By way of explanation this is a new blog linked to the book I’m writing (eeeeek).   My existing blog is and has a random mixture of musings on family life and recipes on.  In fact this blog isn’t actually going to be any different from that and, at least for a while, most of the  posts will be duplicated on both.

So – the book.

I’ve been so pleased and touched with the great feedback on my blog and over on Instagram about my recipes that I’ve decided to write a book with them all in.  And you all have to buy it.  Eventually. Once it’s finished, which may well be a long while away given the miliseconds each day I have free to actually do some writing! (In fact just by reading this you are actually committing yourself to buying it once it is published – so there)

Why Mrs Brow-Beeton?  As everyone knows – Mrs Beeton wrote, way back in ye olden days, the first quintessential cook-book ‘Mrs Beeton’s Book of Household Management’ providing advice for the middle class lady of the day.

She said ‘What moved me, in the first instance, to attempt a work like this, was the discomfort and suffering which I had seen brought upon men and women by household mismanagement’ (Isabella Beeton 1836-65)

Well my book is going to be all about MY household mismanagement and will hopefully bring a smile to your face, food to your belly and a sense of friendship.

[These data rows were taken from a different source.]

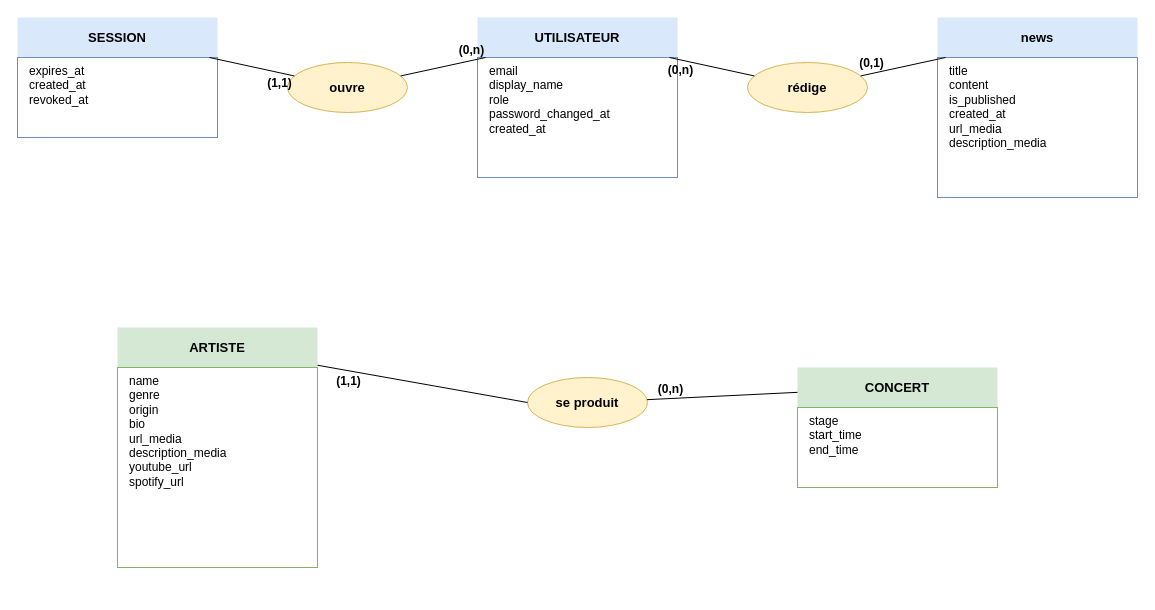
Earlier version of the draw.io diagram bd/mcd_vindhellfest.drawio (aurelienrnd/FestApp). Source tidied: cells renumbered, new cells numbered last; positions are measured from the earlier drawing's top-left corner, leaving out a move shared by most shapes. Both pictures are drawn from the tidied source at 100%, with x=0, y=0 at pixel (17, 17).
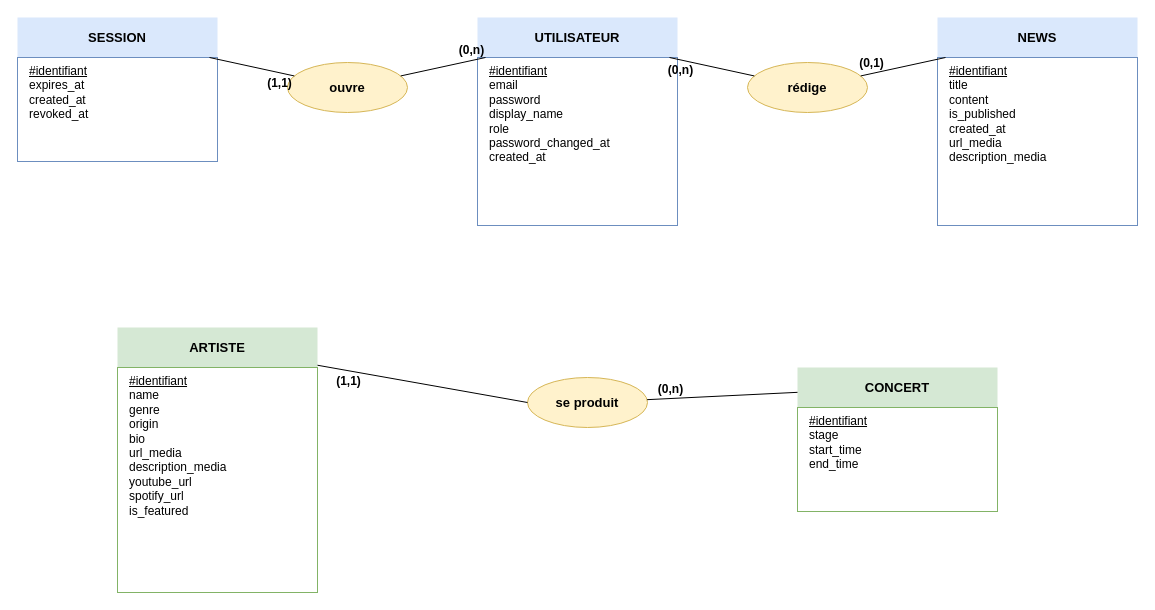
After the change.

Commit message (it also covers changes not shown here):
refactor(db): enforce display_name uniqueness and case-sensitive artist name

Change to the diagram source:
```diff
@@
-    <mxCell id="3" value="email&#10;display_name&#10;role&#10;password_changed_at&#10;created_at" style="text;html=1;strokeColor=#6c8ebf;fillColor=#ffffff;align=left;verticalAlign=top;spacingLeft=10;whiteSpace=wrap;rounded=0;fontSize=12;" parent="1" vertex="1">
-      <mxGeometry x="460" y="40" width="200" height="120" as="geometry" />
+    <mxCell id="3" value="&lt;u&gt;#identifiant&lt;/u&gt;&#10;email&#10;password&#10;display_name&#10;role&#10;password_changed_at&#10;created_at" style="text;html=1;strokeColor=#6c8ebf;fillColor=#ffffff;align=left;verticalAlign=top;spacingLeft=10;whiteSpace=wrap;rounded=0;fontSize=12;" parent="1" vertex="1">
+      <mxGeometry x="460" y="40" width="200" height="168" as="geometry" />
     </mxCell>
@@
-    <mxCell id="5" value="expires_at&#10;created_at&#10;revoked_at" style="text;html=1;strokeColor=#6c8ebf;fillColor=#ffffff;align=left;verticalAlign=top;spacingLeft=10;whiteSpace=wrap;rounded=0;fontSize=12;" parent="1" vertex="1">
-      <mxGeometry y="40" width="200" height="80" as="geometry" />
+    <mxCell id="5" value="&lt;u&gt;#identifiant&lt;/u&gt;&#10;expires_at&#10;created_at&#10;revoked_at" style="text;html=1;strokeColor=#6c8ebf;fillColor=#ffffff;align=left;verticalAlign=top;spacingLeft=10;whiteSpace=wrap;rounded=0;fontSize=12;" parent="1" vertex="1">
+      <mxGeometry y="40" width="200" height="104" as="geometry" />
     </mxCell>
-    <mxCell id="6" value="news" style="text;html=1;strokeColor=none;fillColor=#dae8fc;align=center;verticalAlign=middle;whiteSpace=wrap;rounded=0;fontStyle=1;fontSize=13;" parent="1" vertex="1">
+    <mxCell id="6" value="NEWS" style="text;html=1;strokeColor=none;fillColor=#dae8fc;align=center;verticalAlign=middle;whiteSpace=wrap;rounded=0;fontStyle=1;fontSize=13;" parent="1" vertex="1">
       <mxGeometry x="920" width="200" height="40" as="geometry" />
     </mxCell>
-    <mxCell id="7" value="title&#10;content&#10;is_published&#10;created_at&#10;url_media&#10;description_media" style="text;html=1;strokeColor=#6c8ebf;fillColor=#ffffff;align=left;verticalAlign=top;spacingLeft=10;whiteSpace=wrap;rounded=0;fontSize=12;" parent="1" vertex="1">
-      <mxGeometry x="920" y="40" width="200" height="140" as="geometry" />
+    <mxCell id="7" value="&lt;u&gt;#identifiant&lt;/u&gt;&#10;title&#10;content&#10;is_published&#10;created_at&#10;url_media&#10;description_media" style="text;html=1;strokeColor=#6c8ebf;fillColor=#ffffff;align=left;verticalAlign=top;spacingLeft=10;whiteSpace=wrap;rounded=0;fontSize=12;" parent="1" vertex="1">
+      <mxGeometry x="920" y="40" width="200" height="168" as="geometry" />
     </mxCell>
@@
-    <mxCell id="9" value="name&#10;genre&#10;origin&#10;bio&#10;url_media&#10;description_media&#10;youtube_url&#10;spotify_url" style="text;html=1;strokeColor=#82b366;fillColor=#ffffff;align=left;verticalAlign=top;spacingLeft=10;whiteSpace=wrap;rounded=0;fontSize=12;" parent="1" vertex="1">
-      <mxGeometry x="100" y="350" width="200" height="200" as="geometry" />
+    <mxCell id="9" value="&lt;u&gt;#identifiant&lt;/u&gt;&#10;name&#10;genre&#10;origin&#10;bio&#10;url_media&#10;description_media&#10;youtube_url&#10;spotify_url&#10;is_featured" style="text;html=1;strokeColor=#82b366;fillColor=#ffffff;align=left;verticalAlign=top;spacingLeft=10;whiteSpace=wrap;rounded=0;fontSize=12;" parent="1" vertex="1">
+      <mxGeometry x="100" y="350" width="200" height="225" as="geometry" />
     </mxCell>
@@
-    <mxCell id="11" value="stage&#10;start_time&#10;end_time" style="text;html=1;strokeColor=#82b366;fillColor=#ffffff;align=left;verticalAlign=top;spacingLeft=10;whiteSpace=wrap;rounded=0;fontSize=12;" parent="1" vertex="1">
-      <mxGeometry x="780" y="390" width="200" height="80" as="geometry" />
+    <mxCell id="11" value="&lt;u&gt;#identifiant&lt;/u&gt;&#10;stage&#10;start_time&#10;end_time" style="text;html=1;strokeColor=#82b366;fillColor=#ffffff;align=left;verticalAlign=top;spacingLeft=10;whiteSpace=wrap;rounded=0;fontSize=12;" parent="1" vertex="1">
+      <mxGeometry x="780" y="390" width="200" height="104" as="geometry" />
     </mxCell>
```
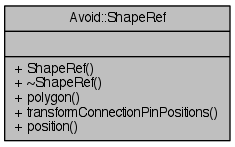
mjwybrow/adaptagrams keeps this Graphviz diagram as documentation/classAvoid_1_1ShapeRef__coll__graph.png. Above is the earlier version. Its source is kept beside it as documentation/classAvoid_1_1ShapeRef__coll__graph.dot.
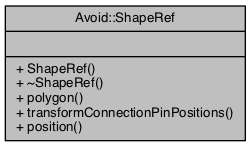
After the commit.

Change to the diagram source:
```diff
@@ -2,5 +2,5 @@
 {
   edge [fontname="Helvetica",fontsize="10",labelfontname="Helvetica",labelfontsize="10"];
   node [fontname="Helvetica",fontsize="10",shape=record];
-  Node1 [label="{Avoid::ShapeRef\n||+ ShapeRef()\l+ ~ShapeRef()\l+ polygon()\l+ transformConnectionPinPositions()\l+ position()\l}",height=0.2,width=0.4,color="black", fillcolor="grey75", style="filled" fontcolor="black"];
+  Node1 [label="{Avoid::ShapeRef\n||+ ShapeRef()\l+ ~ShapeRef()\l+ polygon()\l+ transformConnectionPinPositions()\l+ position()\l}",height=0.2,width=0.4,color="black", fillcolor="grey75", style="filled", fontcolor="black"];
 }
```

This blog will follow my writing attempts – for which I will need help and support  from you lot.  I’ll also blog some scrummy recipes which I would love for you to try to cook and give me some feedback on how they went.

There’s a contact form on the about page so if you’d like to contact me then please do!